Victims group 13 Onze 15, which represents people injured in the 2015 violence, had demanded a response from the French government after the latest salvo.
"Our reaction is first of all disgust over unacceptable clowning around," its leader Philippe Duperron told the Huffpost website while asking for "an official reaction".
Other victims including Emmanuel Domenach wrote expletive-filled messages directed at the US president on Twitter.
Former French president Francois Hollande and ex-prime minister Manuel Valls, who were in power at the time of the 2015 attacks, also expressed their outrage in separate statements.
Hollande called Trump's remarks "shameful" and said they "said a lot about what he (Trump) thinks of France and its values".
Valls wrote on Twitter "indecent and incompetent.
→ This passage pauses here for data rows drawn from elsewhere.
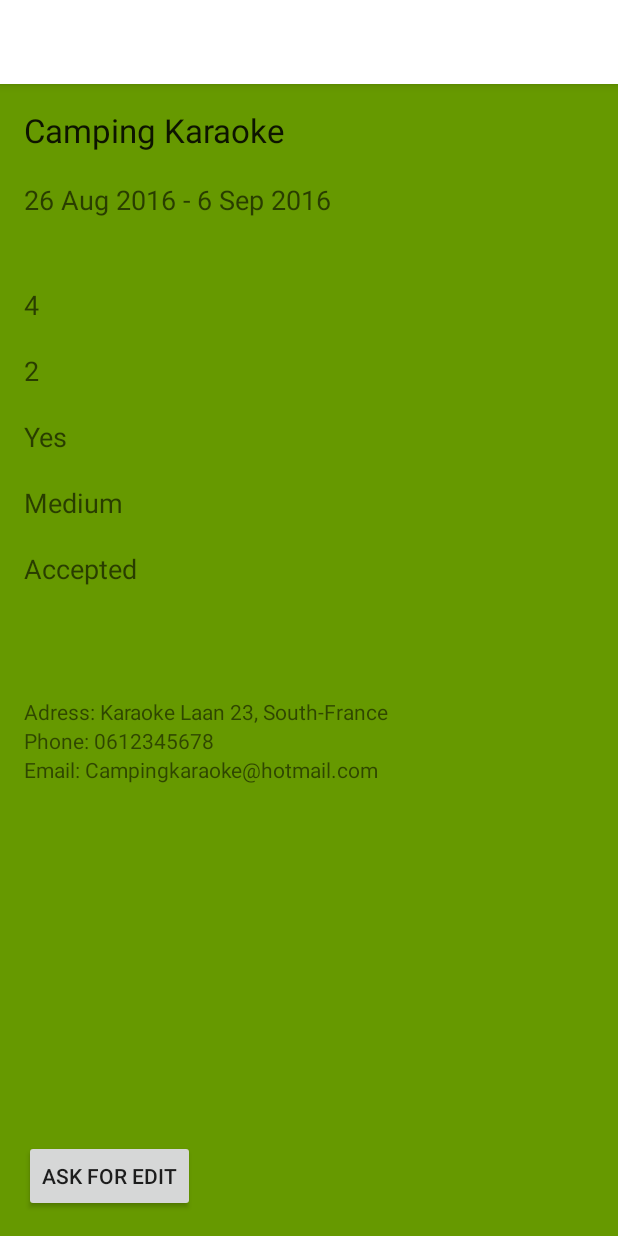
After one commit to tylerdegraaff/easyspot, an Android app: the CampingKaraokeActivity screen opened directly, with no data from a screen before it, on a phone screen of 412 x 824 dp. The commit adds this screen. Run offline under Robolectric (Android 15) with nearby library versions, the phone set to English and light mode, and no system bars.

Commit message:
internal error fast changes commit

```diff
--- a/app/src/main/AndroidManifest.xml
+++ b/app/src/main/AndroidManifest.xml
@@ -19,7 +19,8 @@
         <activity android:name=".BookingGeneralActivity" />
         <activity android:name=".BookingCampingActivity" />
         <activity android:name=".AccountActivity" />
-        <activity android:name=".ReservationActivity"></activity>
+        <activity android:name=".ReservationActivity" />
+        <activity android:name=".CampingKaraokeActivity"></activity>
     </application>
 
 </manifest>
--- /dev/null
+++ b/app/src/main/java/nl/hr/tylerdegraaff/easyspot/CampingKaraokeActivity.java
@@ -0,0 +1,23 @@
+package nl.hr.tylerdegraaff.easyspot;
+
+import android.content.Intent;
+import android.support.v7.app.AppCompatActivity;
+import android.os.Bundle;
+import android.view.View;
+import android.widget.Toast;
+
+public class CampingKaraokeActivity extends AppCompatActivity {
+
+    @Override
+    protected void onCreate(Bundle savedInstanceState) {
+        super.onCreate(savedInstanceState);
+        setContentView(R.layout.activity_camping_karaoke);
+    }
+
+    public void onAskEdit(View v){
+        Intent intent = new Intent(this, MainActivity.class);
+        startActivity(intent);
+        Toast toast = Toast.makeText(this, "The camping has been contacted and they will contact you shortly about your request", Toast.LENGTH_LONG);
+        toast.show();
+    }
+}
--- a/app/src/main/java/nl/hr/tylerdegraaff/easyspot/ReservationActivity.java
+++ b/app/src/main/java/nl/hr/tylerdegraaff/easyspot/ReservationActivity.java
@@ -1,7 +1,9 @@
 package nl.hr.tylerdegraaff.easyspot;
 
+import android.content.Intent;
 import android.support.v7.app.AppCompatActivity;
 import android.os.Bundle;
+import android.view.View;
 
 public class ReservationActivity extends AppCompatActivity {
 
@@ -11,4 +13,9 @@ public class ReservationActivity extends AppCompatActivity {
         getSupportActionBar().hide();
         setContentView(R.layout.activity_reservation);
     }
+
+    public void onCampingKaraoke(View v){
+        Intent intent = new Intent(this, CampingKaraokeActivity.class);
+        startActivity(intent);
+    }
 }
--- /dev/null
+++ b/app/src/main/res/layout/activity_camping_karaoke.xml
@@ -0,0 +1,184 @@
+<?xml version="1.0" encoding="utf-8"?>
+<RelativeLayout xmlns:android="http://schemas.android.com/apk/res/android"
+    xmlns:tools="http://schemas.android.com/tools"
+    android:layout_width="match_parent"
+    android:layout_height="match_parent"
+    android:paddingBottom="@dimen/activity_vertical_margin"
+    android:paddingLeft="@dimen/activity_horizontal_margin"
+    android:paddingRight="@dimen/activity_horizontal_margin"
+    android:paddingTop="@dimen/activity_vertical_margin"
+    tools:context="nl.hr.tylerdegraaff.easyspot.CampingKaraokeActivity"
+    android:background="@android:color/holo_green_dark">
+
+    <TextView
+        android:layout_width="wrap_content"
+        android:layout_height="wrap_content"
+        android:textAppearance="?android:attr/textAppearanceLarge"
+        android:text="Camping Karaoke"
+        android:id="@+id/textView18"
+        android:layout_alignParentTop="true"
+        android:layout_alignParentStart="true" />
+
+    <TextView
+        android:layout_width="wrap_content"
+        android:layout_height="wrap_content"
+        android:textAppearance="?android:attr/textAppearanceSmall"
+        android:text="Date"
+        android:id="@+id/textView19"
+        android:layout_below="@+id/textView18"
+        android:layout_alignParentStart="true"
+        android:textColor="@color/abc_background_cache_hint_selector_material_dark" />
+
+    <TextView
+        android:layout_width="wrap_content"
+        android:layout_height="wrap_content"
+        android:textAppearance="?android:attr/textAppearanceMedium"
+        android:text="26 Aug 2016 - 6 Sep 2016"
+        android:id="@+id/textView20"
+        android:layout_below="@+id/textView19"
+        android:layout_alignParentStart="true" />
+
+    <TextView
+        android:layout_width="wrap_content"
+        android:layout_height="wrap_content"
+        android:textAppearance="?android:attr/textAppearanceSmall"
+        android:text="How much people"
+        android:id="@+id/textView21"
+        android:layout_marginTop="26dp"
+        android:layout_below="@+id/textView20"
+        android:layout_alignParentStart="true"
+        android:textColor="@color/abc_background_cache_hint_selector_material_dark" />
+
+    <TextView
+        android:layout_width="wrap_content"
+        android:layout_height="wrap_content"
+        android:textAppearance="?android:attr/textAppearanceMedium"
+        android:text="4"
+        android:id="@+id/textView22"
+        android:layout_below="@+id/textView21"
+        android:layout_alignParentStart="true" />
+
+    <TextView
+        android:layout_width="wrap_content"
+        android:layout_height="wrap_content"
+        android:textAppearance="?android:attr/textAppearanceSmall"
+        android:text="Kids"
+        android:id="@+id/textView23"
+        android:layout_below="@+id/textView22"
+        android:layout_alignEnd="@+id/textView19"
+        android:textColor="@color/abc_background_cache_hint_selector_material_dark" />
+
+    <TextView
+        android:layout_width="wrap_content"
+        android:layout_height="wrap_content"
+        android:textAppearance="?android:attr/textAppearanceMedium"
+        android:text="2"
+        android:id="@+id/textView24"
+        android:layout_below="@+id/textView23"
+        android:layout_alignParentStart="true" />
+
+    <TextView
+        android:layout_width="wrap_content"
+        android:layout_height="wrap_content"
+        android:textAppearance="?android:attr/textAppearanceSmall"
+        android:text="Pets"
+        android:id="@+id/textView25"
+        android:layout_below="@+id/textView24"
+        android:layout_alignParentStart="true"
+        android:textColor="@color/abc_background_cache_hint_selector_material_dark" />
+
+    <TextView
+        android:layout_width="wrap_content"
+        android:layout_height="wrap_content"
+        android:textAppearance="?android:attr/textAppearanceMedium"
+        android:text="Yes"
+        android:id="@+id/textView26"
+        android:layout_below="@+id/textView25"
+        android:layout_alignParentStart="true" />
+
+    <TextView
+        android:layout_width="wrap_content"
+        android:layout_height="wrap_content"
+        android:textAppearance="?android:attr/textAppearanceSmall"
+        android:text="Size Lot"
+        android:id="@+id/textView27"
+        android:layout_below="@+id/textView26"
+        android:layout_alignParentStart="true"
+        android:textColor="@color/abc_background_cache_hint_selector_material_dark" />
+
+    <TextView
+        android:layout_width="wrap_content"
+        android:layout_height="wrap_content"
+        android:textAppearance="?android:attr/textAppearanceMedium"
+        android:text="Medium"
+        android:id="@+id/textView28"
+        android:layout_below="@+id/textView27"
+        android:layout_alignParentStart="true" />
+
+    <TextView
+        android:layout_width="wrap_content"
+        android:layout_height="wrap_content"
+        android:textAppearance="?android:attr/textAppearanceSmall"
+        android:text="Payment"
+        android:id="@+id/textView29"
+        android:layout_below="@+id/textView28"
+        android:layout_alignParentStart="true"
+        android:textColor="@color/abc_background_cache_hint_selector_material_dark" />
+
+    <TextView
+        android:layout_width="wrap_content"
+        android:layout_height="wrap_content"
+        android:textAppearance="?android:attr/textAppearanceMedium"
+        android:text="Accepted"
+        android:id="@+id/textView30"
+        android:layout_below="@+id/textView29"
+        android:layout_alignParentStart="true" />
+
+    <TextView
+        android:layout_width="wrap_content"
+        android:layout_height="wrap_content"
+        android:textAppearance="?android:attr/textAppearanceLarge"
+        android:text="Info"
+        android:id="@+id/textView31"
+        android:layout_below="@+id/textView30"
+        android:layout_alignParentStart="true"
+        android:layout_marginTop="44dp"
+        android:textColor="@color/abc_background_cache_hint_selector_material_dark" />
+
+    <TextView
+        android:layout_width="wrap_content"
+        android:layout_height="wrap_content"
+        android:textAppearance="?android:attr/textAppearanceSmall"
+        android:text="Adress: Karaoke Laan 23, South-France"
+        android:id="@+id/textView32"
+        android:layout_below="@+id/textView31"
+        android:layout_alignParentStart="true" />
+
+    <TextView
+        android:layout_width="wrap_content"
+        android:layout_height="wrap_content"
+        android:textAppearance="?android:attr/textAppearanceSmall"
+        android:text="Phone: 0612345678"
+        android:id="@+id/textView33"
+        android:layout_below="@+id/textView32"
+        android:layout_alignParentStart="true" />
+
+    <TextView
+        android:layout_width="wrap_content"
+        android:layout_height="wrap_content"
+        android:textAppearance="?android:attr/textAppearanceSmall"
+        android:text="Email: Campingkaraoke@hotmail.com"
+        android:id="@+id/textView34"
+        android:layout_below="@+id/textView33"
+        android:layout_alignParentStart="true" />
+
+    <Button
+        android:layout_width="wrap_content"
+        android:layout_height="wrap_content"
+        android:text="Ask for edit"
+        android:id="@+id/button10"
+        android:layout_alignParentBottom="true"
+        android:layout_alignParentStart="true"
+        android:onClick="onAskEdit" />
+
+</RelativeLayout>
--- a/app/src/main/res/layout/activity_reservation.xml
+++ b/app/src/main/res/layout/activity_reservation.xml
@@ -50,7 +50,7 @@
         android:layout_width="wrap_content"
         android:layout_height="wrap_content"
         android:textAppearance="?android:attr/textAppearanceSmall"
-        android:text="26 Aug till 30 Aug"
+        android:text="26 Aug till 6 Sep"
         android:id="@+id/textView17"
         android:layout_below="@+id/textView16"
         android:layout_alignParentStart="true" />
@@ -61,6 +61,7 @@
         android:text="More info"
         android:id="@+id/button9"
         android:layout_alignBottom="@+id/textView17"
-        android:layout_alignParentEnd="true" />
+        android:layout_alignParentEnd="true"
+        android:onClick="onCampingKaraoke" />
 
 </RelativeLayout>
```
What more can I say?"
- London targeted too -
The US president also told the National Rifle Association convention in Dallas that a "once very prestigious hospital" in London was like a "war zone" because of knife crime.
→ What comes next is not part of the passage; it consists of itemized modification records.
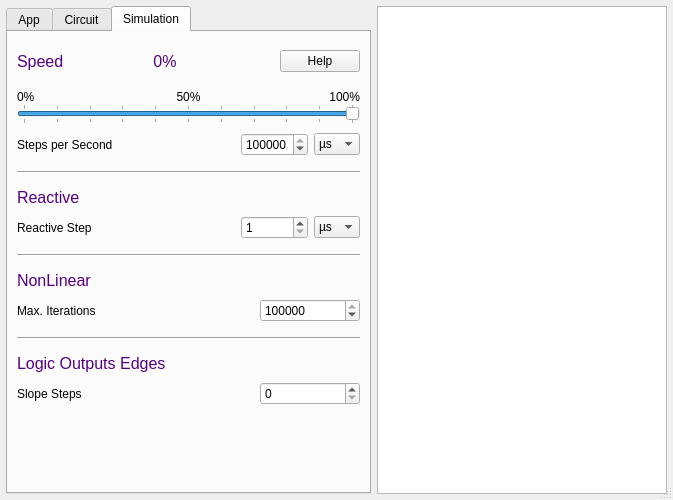
Qt form src/gui/dialogs/appdialog.ui (jeroenwk/SimulIDE) before a commit.
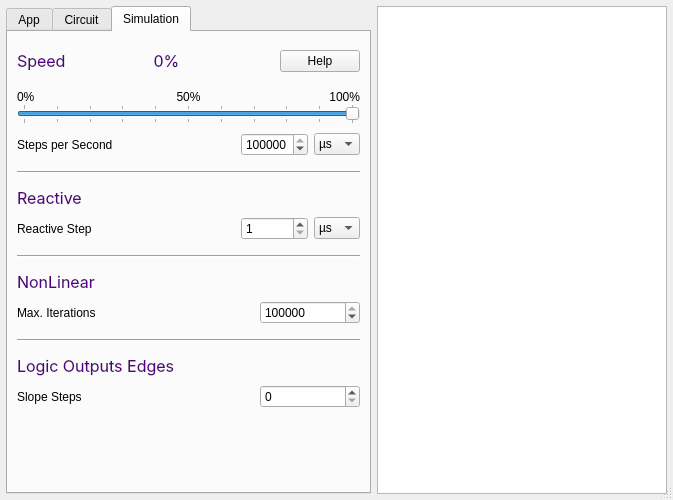
The same form after that commit. The open tabs and pages were chosen to show the change.

Commit message: Bundled Inter + JetBrains Mono fonts, embedded in SVG exports

```diff
--- a/src/gui/dialogs/appdialog.ui
+++ b/src/gui/dialogs/appdialog.ui
@@ -937,7 +937,7 @@
              </property>
              <property name="font">
               <font>
-               <family>Ubuntu</family>
+               <family>Inter</family>
                <pointsize>12</pointsize>
                <weight>50</weight>
                <italic>false</italic>
@@ -1083,7 +1083,7 @@
              </property>
              <property name="font">
               <font>
-               <family>Ubuntu</family>
+               <family>Inter</family>
                <pointsize>12</pointsize>
                <weight>50</weight>
                <italic>false</italic>
@@ -1323,7 +1323,7 @@
            </property>
            <property name="font">
             <font>
-             <family>Ubuntu</family>
+             <family>Inter</family>
              <pointsize>12</pointsize>
              <weight>50</weight>
              <italic>false</italic>
@@ -1447,7 +1447,7 @@
            </property>
            <property name="font">
             <font>
-             <family>Ubuntu</family>
+             <family>Inter</family>
              <pointsize>12</pointsize>
              <weight>50</weight>
              <italic>false</italic>
@@ -1542,7 +1542,7 @@
            </property>
            <property name="font">
             <font>
-             <family>Ubuntu</family>
+             <family>Inter</family>
              <pointsize>12</pointsize>
              <weight>50</weight>
              <italic>false</italic>
```
Left out of the diff: 28 changed lines with no effect on the pictures. The commit also changes 79 other files.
"Yes, that's right, they don't have guns, they have knives and instead there's blood all over the floors of this hospital. They say it's as bad as a military war zone hospital," Trump added.
He then mimicked someone using a knife.
Knife-related crimes rose by 23 percent in London last year and a spate of stabbings and shootings have left more than 50 people dead this year.
Trump did not specify which hospital he was referring to but British media said he may have been speaking about The Royal London Hospital in Whitechapel, in the east of the city.
Professor Karim Brohi, trauma surgeon at The Royal London Hospital, said it was "ridiculous" to suggest guns are part of the solution to knife violence.
"Gunshot wounds are at least twice as lethal as knife injuries and more difficult to repair. We are proud of our world-leading service and to serve the people of London," he added in a statement.
The French foreign ministry statement added that "France is proud to be a safe country where the purchasing and owning of guns is strictly controlled".
"The statistics on gun crime victims do not make us want to change this choice," it said.
There are more than 30,000 gun-related deaths each year in the United States.
"Nobody has guns in Paris and we all remember more than 130 people, plus tremendous numbers of people that were horribly, horribly wounded. You notice nobody ever talks about them," US President Donald Trump said about the 2015 terrorist attacks
US President Donald Trump (L) and French President Emmanuel Macron were eager to stress their friendship during Macron's state visit to Washington